» **Data supplied**:
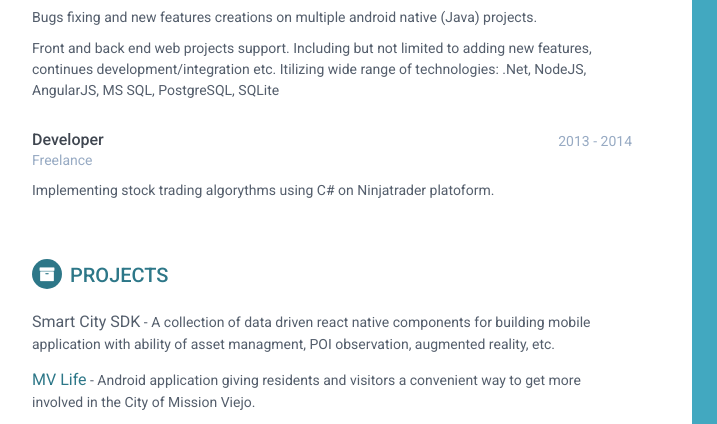
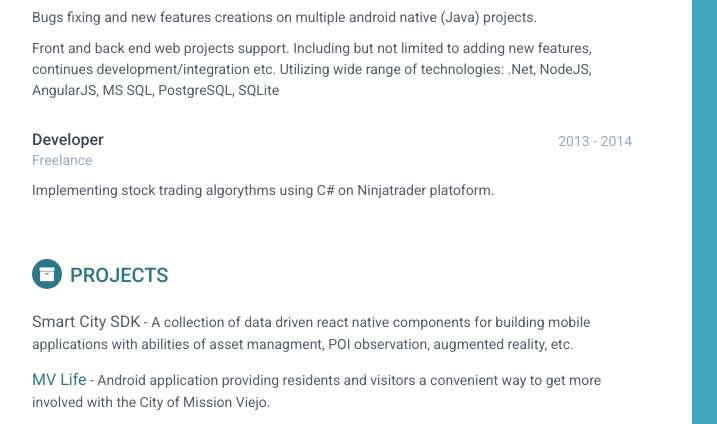
Before and after one commit to VitaliiK91/VitaliiK91.github.io, a plain HTML site: page index.html in a window 1280 px wide. Shown: the part 408-832 px from the top of the page, 188-905 px from the left. Drawn offline with Linux system fonts and the light colour scheme.

Commit message:
Update index.html

```diff
--- a/index.html
+++ b/index.html
@@ -97,7 +97,7 @@
                     <div class="details">
                         <p>Mobile applications development in a small yet growing team using React Native stack of technologies.</p>
                         <p>Bugs fixing and new features creations on multiple android native (Java) projects.</p>
-                        <p>Front and back end web projects support. Including but not limited to adding new features, continues development/integration etc. Itilizing wide range of technologies: .Net, NodeJS, AngularJS, MS SQL, PostgreSQL, SQLite</p>
+                        <p>Front and back end web projects support. Including but not limited to adding new features, continues development/integration etc. Utilizing wide range of technologies: .Net, NodeJS, AngularJS, MS SQL, PostgreSQL, SQLite</p>
                     </div><!--//details-->
                 </div><!--//item-->
 
@@ -119,12 +119,12 @@
             <section class="section projects-section">
                 <h2 class="section-title"><i class="fa fa-archive"></i>Projects</h2>
                 <div class="item">
-                    <span class="project-title">Smart City SDK</span> - <span class="project-tagline">A collection of data driven react native components for building mobile application with ability of asset managment, POI observation, augmented reality, etc.</span>
+                    <span class="project-title">Smart City SDK</span> - <span class="project-tagline">A collection of data driven react native components for building mobile applications with abilities of asset managment, POI observation, augmented reality, etc.</span>
 
                 </div><!--//item-->
                 <div class="item">
                     <span class="project-title"><a href="https://play.google.com/store/apps/details?id=com.missionviejo&hl=en" target="_blank">MV Life</a></span> -
-                    <span class="project-tagline">Android application giving residents and visitors a convenient way to get more involved in the City of Mission Viejo.</span>
+                    <span class="project-tagline">Android application providing residents and visitors a convenient way to get more involved with the City of Mission Viejo.</span>
                 </div><!--//item-->
                 <div class="item">
                     <span class="project-title"><a href="http://golauderdale.org" target="_blank">GoLauderdale</a></span> - <span class="project-tagline">A single page web application presenting activities and events avaliable in City of Fort Lauderdale.</span>
```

» **What to produce**:
Which lines above contain "html"? Show each of them.

» **Exercise solution**:
Before and after one commit to VitaliiK91/VitaliiK91.github.io, a plain HTML site: page index.html in a window 1280 px wide. Shown: the part 408-832 px from the top of the page, 188-905 px from the left. Drawn offline with Linux system fonts and the light colour scheme.
Update index.html
--- a/index.html
+++ b/index.html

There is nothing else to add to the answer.